• PROBLEM TO SOLVE: Only the lines containing the string "center" are needed; copy all of them from the listing.

• EXERCISE MATERIAL:
:::::

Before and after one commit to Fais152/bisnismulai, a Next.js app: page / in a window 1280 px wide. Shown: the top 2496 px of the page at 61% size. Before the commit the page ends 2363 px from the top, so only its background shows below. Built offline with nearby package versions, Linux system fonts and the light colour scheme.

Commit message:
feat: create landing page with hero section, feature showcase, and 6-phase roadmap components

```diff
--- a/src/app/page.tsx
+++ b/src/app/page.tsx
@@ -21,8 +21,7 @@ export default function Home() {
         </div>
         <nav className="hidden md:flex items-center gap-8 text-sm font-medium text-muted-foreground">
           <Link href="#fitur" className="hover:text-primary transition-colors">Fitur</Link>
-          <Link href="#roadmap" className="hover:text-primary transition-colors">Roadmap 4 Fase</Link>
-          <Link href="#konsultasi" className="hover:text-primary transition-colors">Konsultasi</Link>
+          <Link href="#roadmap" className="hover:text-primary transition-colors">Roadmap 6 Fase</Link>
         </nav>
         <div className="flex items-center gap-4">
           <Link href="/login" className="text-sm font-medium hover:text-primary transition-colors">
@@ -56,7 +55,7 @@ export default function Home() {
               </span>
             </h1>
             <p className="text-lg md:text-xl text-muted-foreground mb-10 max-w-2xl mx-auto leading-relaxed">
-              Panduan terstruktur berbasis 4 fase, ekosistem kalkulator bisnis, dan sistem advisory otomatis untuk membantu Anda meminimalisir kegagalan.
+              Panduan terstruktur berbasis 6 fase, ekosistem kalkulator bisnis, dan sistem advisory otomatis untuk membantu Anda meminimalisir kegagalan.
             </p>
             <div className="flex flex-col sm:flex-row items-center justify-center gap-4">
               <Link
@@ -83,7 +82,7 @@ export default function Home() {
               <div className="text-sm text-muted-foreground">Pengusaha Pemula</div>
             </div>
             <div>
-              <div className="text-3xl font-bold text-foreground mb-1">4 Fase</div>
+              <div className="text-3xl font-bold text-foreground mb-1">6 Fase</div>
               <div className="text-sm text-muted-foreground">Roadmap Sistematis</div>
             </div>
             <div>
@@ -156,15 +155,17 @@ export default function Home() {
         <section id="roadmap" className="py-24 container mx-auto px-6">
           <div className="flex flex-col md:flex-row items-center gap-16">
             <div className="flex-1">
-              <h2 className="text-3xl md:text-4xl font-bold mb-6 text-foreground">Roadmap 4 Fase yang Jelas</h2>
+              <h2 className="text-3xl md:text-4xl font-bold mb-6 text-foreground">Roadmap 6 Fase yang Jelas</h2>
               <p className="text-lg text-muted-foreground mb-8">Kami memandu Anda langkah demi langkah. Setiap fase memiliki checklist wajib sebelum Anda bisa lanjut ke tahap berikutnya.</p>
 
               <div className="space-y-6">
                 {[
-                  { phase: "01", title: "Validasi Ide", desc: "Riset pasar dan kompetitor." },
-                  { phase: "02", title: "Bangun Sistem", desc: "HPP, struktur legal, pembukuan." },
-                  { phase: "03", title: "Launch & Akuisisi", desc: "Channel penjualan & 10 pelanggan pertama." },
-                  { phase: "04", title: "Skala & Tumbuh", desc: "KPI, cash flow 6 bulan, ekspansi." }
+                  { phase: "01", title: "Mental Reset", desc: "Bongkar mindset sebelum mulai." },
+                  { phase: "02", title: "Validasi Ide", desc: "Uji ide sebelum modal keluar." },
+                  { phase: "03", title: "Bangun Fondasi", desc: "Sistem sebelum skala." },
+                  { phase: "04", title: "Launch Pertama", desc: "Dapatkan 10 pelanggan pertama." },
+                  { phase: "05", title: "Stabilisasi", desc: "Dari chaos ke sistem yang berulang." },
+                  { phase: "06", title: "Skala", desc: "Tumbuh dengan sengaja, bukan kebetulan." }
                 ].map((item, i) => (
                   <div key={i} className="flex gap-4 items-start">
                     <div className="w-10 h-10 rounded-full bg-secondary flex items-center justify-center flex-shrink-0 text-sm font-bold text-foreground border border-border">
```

:::::

• SOLUTION:
         <nav className="hidden md:flex items-center gap-8 text-sm font-medium text-muted-foreground">
         <div className="flex items-center gap-4">
             <div className="flex flex-col sm:flex-row items-center justify-center gap-4">
           <div className="flex flex-col md:flex-row items-center gap-16">
                     <div className="w-10 h-10 rounded-full bg-secondary flex items-center justify-center flex-shrink-0 text-sm font-bold text-foreground border border-border">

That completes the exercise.